When money is created through a supply-side policy, particularly fiat money with no heed to the profit-loss calculus that defines the supply of any good, its entry disrupts the balance that exists in the economy. This is in part because money serves as the common denominator that defines prices and allows us to compare our choices. It is also because money is that medium of exchange that we transact in and use to settle our debts.
When money enters an economic system, it does so via a particular person or business, and later through transactions spreads to other agents. As it spreads it is spent on goods, placing upward pressure on their prices. Inflation results. This inflation benefits some at the expense of others.
Since money must spread prior to price inflation occurring, the first user of the new money units will be able to purchase goods at the old pre-inflation prices. As this new money is spent, prices continually increase. In this way the first user of the money has greater purchasing power, as his money supply has increased but prices have lagged. The last user of a new money unit has less purchasing power. His supply of money has not increased until the very end yet prices already adjust upward before he receives this increase to his money holdings.
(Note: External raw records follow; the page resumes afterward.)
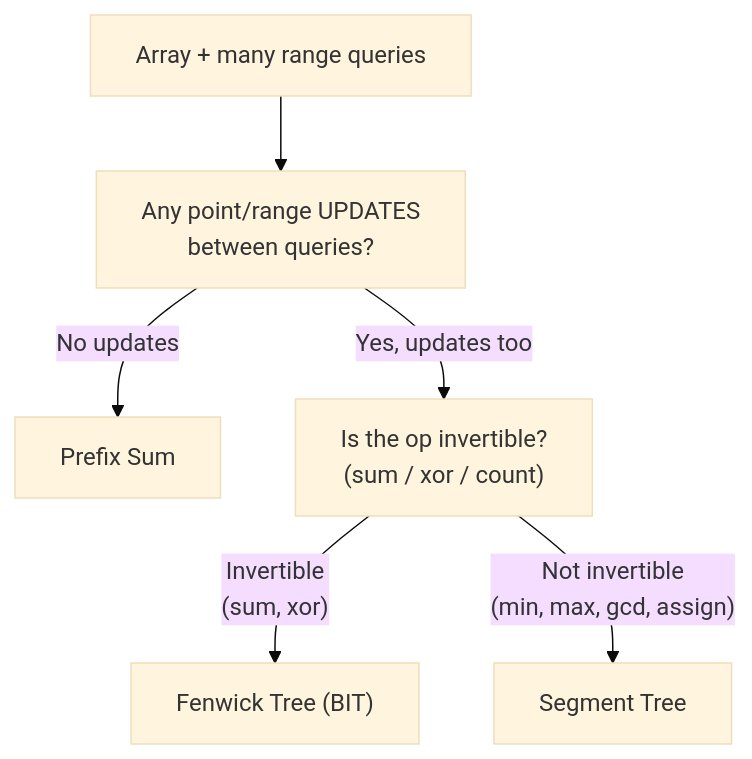
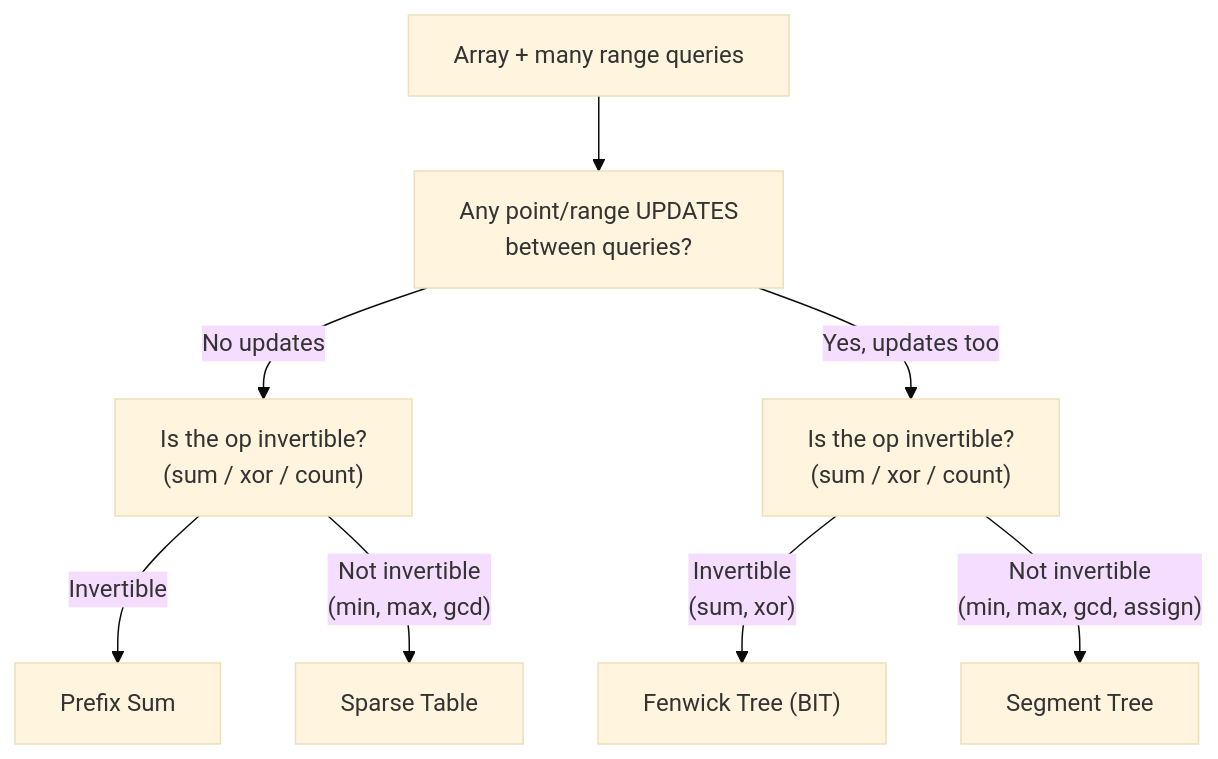
One commit to phuongdinh1411/cses-analyses changed the sixth of 7 diagrams in pattern/DecisionMap.md. Above: the diagram before and after it, drawn with Mermaid (base theme). The commit also changed other lines of this file and 14 other files, not shown here.

````diff
--- a/pattern/DecisionMap.md
+++ b/pattern/DecisionMap.md
@@ -214,9 +220,11 @@
 ```mermaid
 graph TD
     R["Array + many range queries"]
     R --> R1["Any point/range UPDATES<br/>between queries?"]
-    R1 -->|"No updates"| PSX["Prefix Sum"]
+    R1 -->|"No updates"| R3["Is the op invertible?<br/>(sum / xor / count)"]
+    R3 -->|"Invertible"| PSX["Prefix Sum"]
+    R3 -->|"Not invertible<br/>(min, max, gcd)"| SPT["Sparse Table"]
     R1 -->|"Yes, updates too"| R2["Is the op invertible?<br/>(sum / xor / count)"]
     R2 -->|"Invertible<br/>(sum, xor)"| FEN["Fenwick Tree (BIT)"]
     R2 -->|"Not invertible<br/>(min, max, gcd, assign)"| SEG["Segment Tree"]
 ```
````
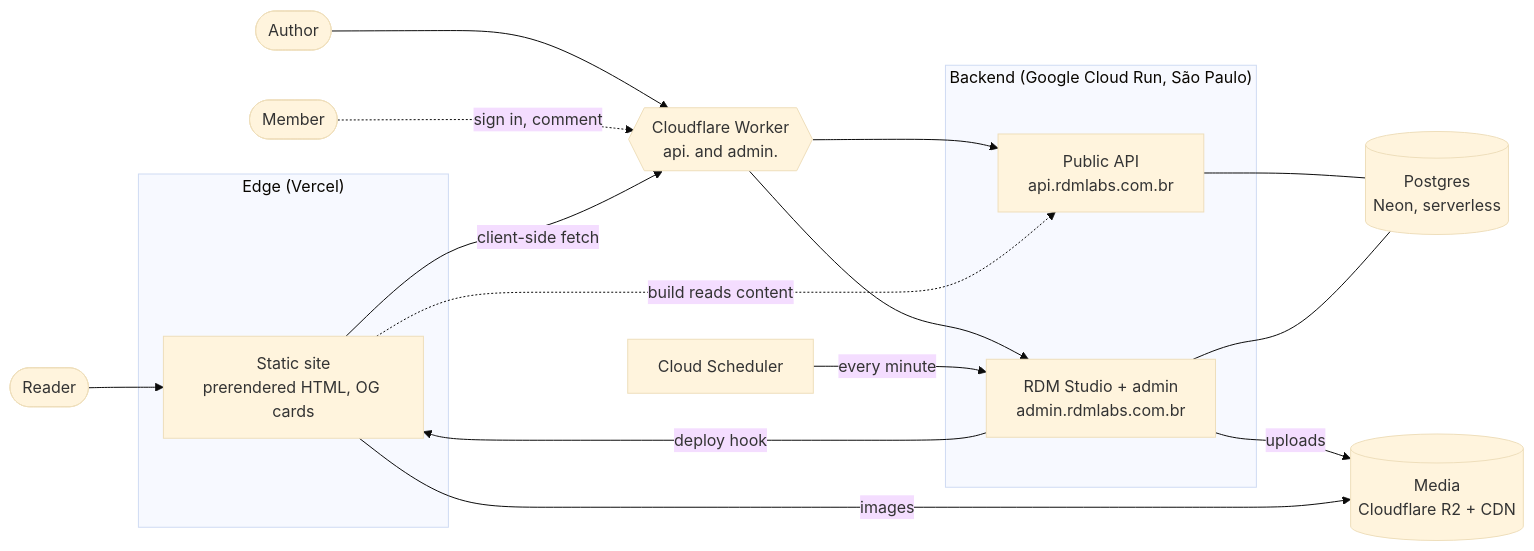
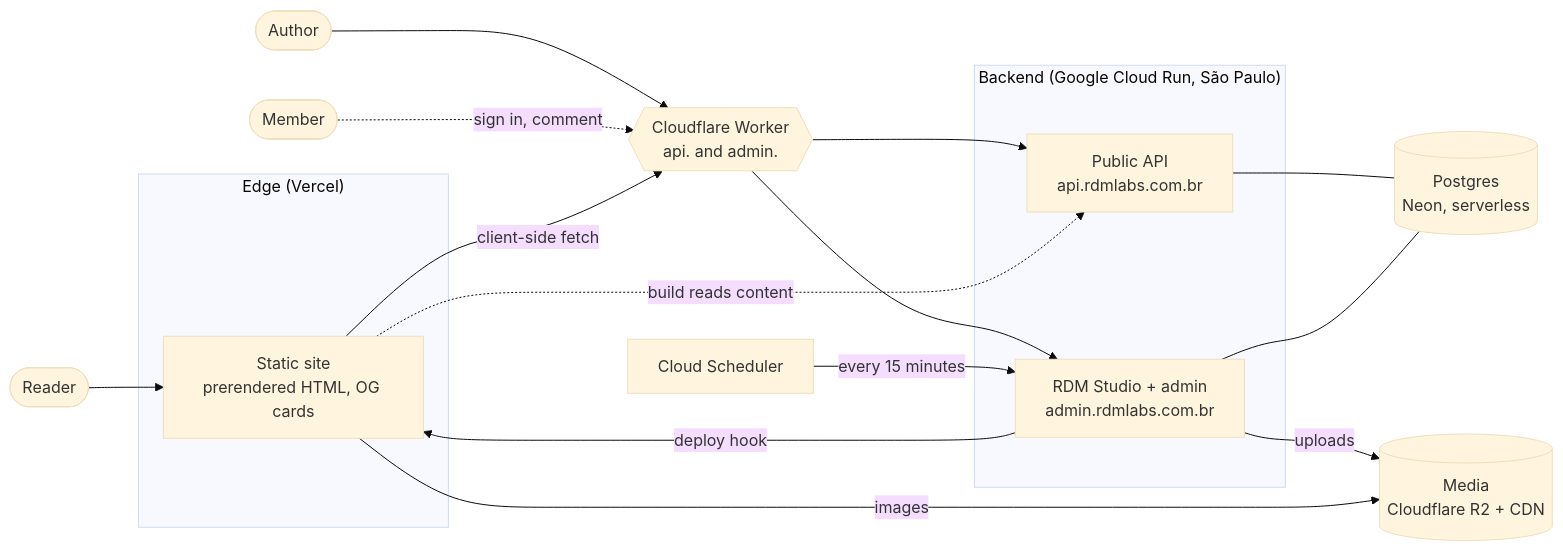
One commit to RafaelDMachado2001/Cosmos changed the first of 3 diagrams in docs/architecture.md. Above: the diagram before and after it, drawn with Mermaid (base theme). The commit also changed other lines of this file and 4 other files, not shown here.

````diff
--- a/docs/architecture.md
+++ b/docs/architecture.md
@@ -24,32 +24,32 @@
 ```mermaid
 flowchart LR
     reader([Reader]) --> edge
     author([Author]) --> worker
     member([Member]) -. sign in, comment .-> worker
 
     subgraph Vercel["Edge (Vercel)"]
         edge[Static site<br/>prerendered HTML, OG cards]
     end
 
     worker{{Cloudflare Worker<br/>api. and admin.}}
 
     subgraph GCP["Backend (Google Cloud Run, São Paulo)"]
         api[Public API<br/>api.rdmlabs.com.br]
         studio[RDM Studio + admin<br/>admin.rdmlabs.com.br]
     end
 
     db[(Postgres<br/>Neon, serverless)]
     media[(Media<br/>Cloudflare R2 + CDN)]
     cron[Cloud Scheduler]
 
     edge -- client-side fetch --> worker
     worker --> api
     worker --> studio
     api --- db
     studio --- db
     studio -- uploads --> media
     edge -- images --> media
     studio -- deploy hook --> edge
     edge -. build reads content .-> api
-    cron -- every minute --> studio
+    cron -- every 15 minutes --> studio
 ```
````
Many mainstream economists make the claim that money is non-neutral in the sense that changing its supply stimulates output. As the first users of money have more purchasing power, they spend the extra cash and this stimulates business and production – at least until prices catch up, but this won’t happen until the future. We thus see a very basic rationale for increasing the money supply during a crisis such as today’s.
Austrian economists also refer to money’s non-neutral property, but they make a much stronger claim. The claim is that money does not alter the amount of goods being produced, but rather the structure that produces those goods. As fresh money enters the economic system it alters the array of relative prices, making some more attractive for investment than others. As a result, entrepreneurs alter their investment plans, and an economy aligned not with the real demands and savings of its individuals arises, but rather one consistent with injections of new money.
The culmination of this process occurs when entrepreneurs see that the system is not held together by anything real, but rather by monetary manipulations.
Boettke’s edited collection explains this process in depth, as well as other key points defining the Austrian approach to economic science. It even includes a brilliant chapter by the Cobden Centre’s own Anthony Evans about why methodological individualism is important, and what it really means.
You can read my full review here (PDF).